WORK ITEM
The answer must be an exact copy of the entries that follow, with all images removed.

RECORDS FOR THIS TASK
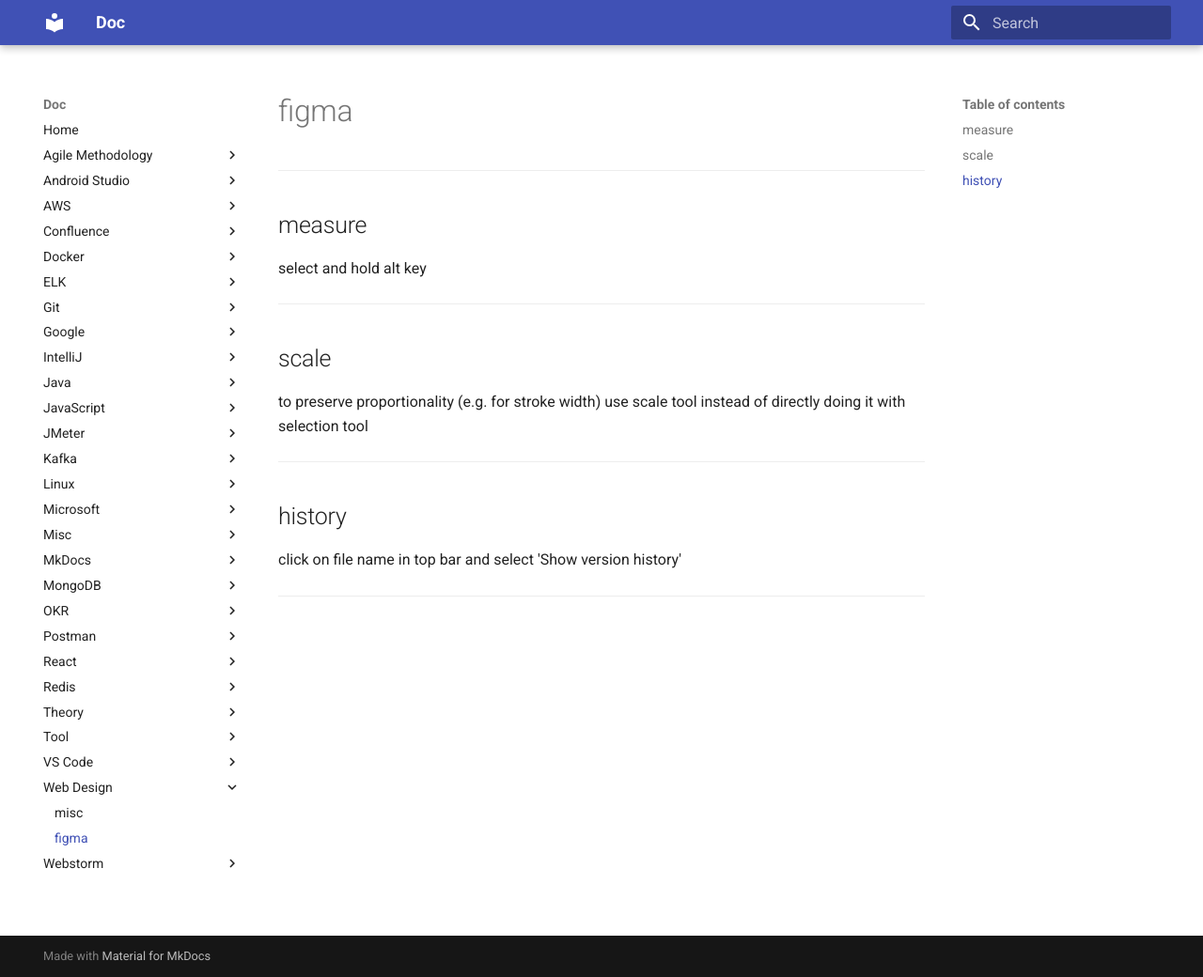
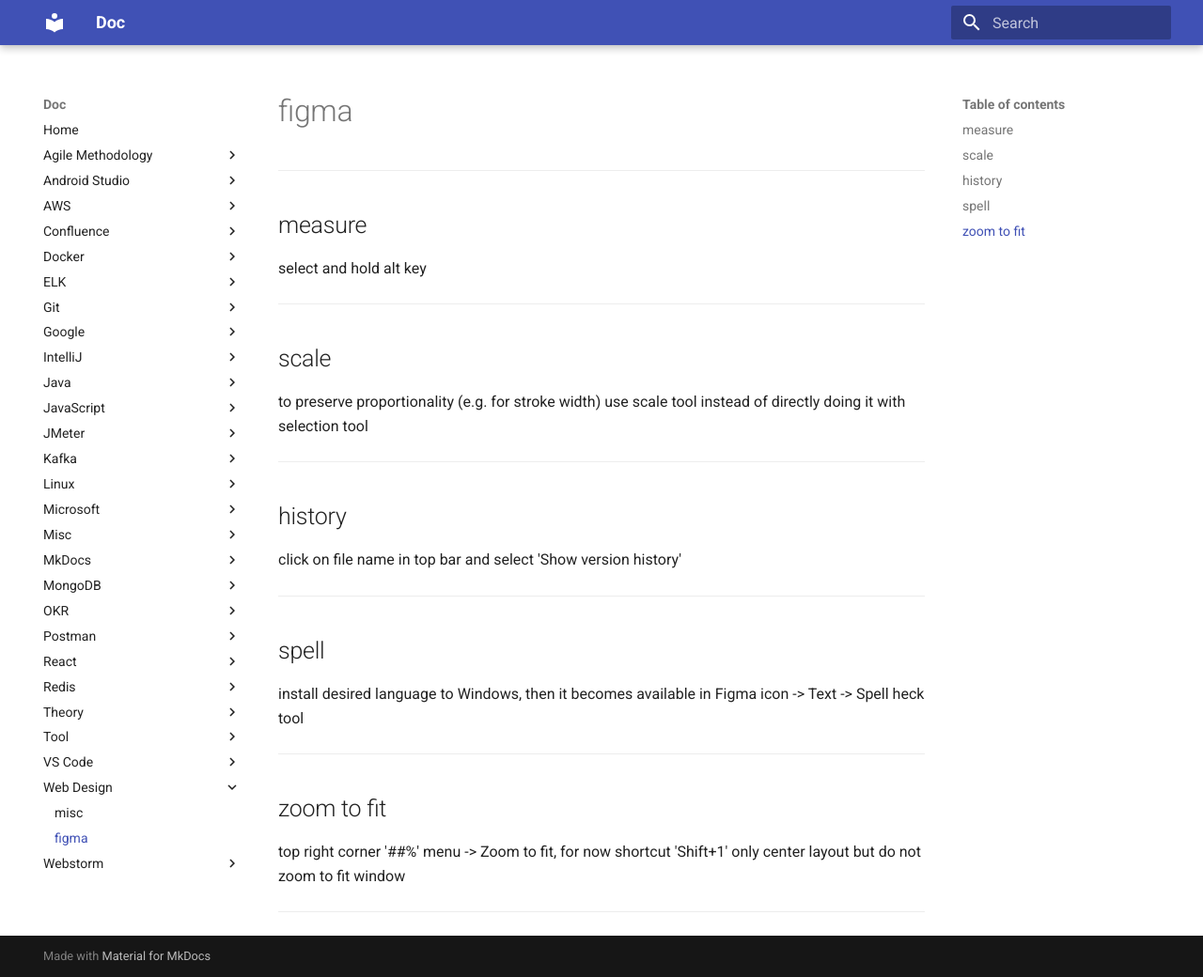
Before and after one commit to oldu73/doc, an MkDocs documentation site: the page built from docs/webdesign/figma.md, in a window 1280 px wide and 1040 px high. Shown: the whole window at 94% size. Built offline with MkDocs 1.6.1 and Material for MkDocs 9.7.7, drawn with Linux system fonts in a browser that asks for light colours.

Commit message:
figma spell check and zoom to fit

```diff
--- a/docs/webdesign/figma.md
+++ b/docs/webdesign/figma.md
@@ -19,3 +19,15 @@
 click on file name in top bar and select 'Show version history'
 
 ---
+
+## spell
+
+install desired language to Windows, then it becomes available in Figma icon -> Text -> Spell heck tool
+
+---
+
+## zoom to fit
+
+top right corner '##%' menu -> Zoom to fit, for now shortcut 'Shift+1' only center layout but do not zoom to fit window
+
+---
```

THE ANSWER
Before and after one commit to oldu73/doc, an MkDocs documentation site: the page built from docs/webdesign/figma.md, in a window 1280 px wide and 1040 px high. Shown: the whole window at 94% size. Built offline with MkDocs 1.6.1 and Material for MkDocs 9.7.7, drawn with Linux system fonts in a browser that asks for light colours.

Commit message:
figma spell check and zoom to fit

```diff
--- a/docs/webdesign/figma.md
+++ b/docs/webdesign/figma.md
@@ -19,3 +19,15 @@
 click on file name in top bar and select 'Show version history'
 
 ---
+
+## spell
+
+install desired language to Windows, then it becomes available in Figma icon -> Text -> Spell heck tool
+
+---
+
+## zoom to fit
+
+top right corner '##%' menu -> Zoom to fit, for now shortcut 'Shift+1' only center layout but do not zoom to fit window
+
+---
```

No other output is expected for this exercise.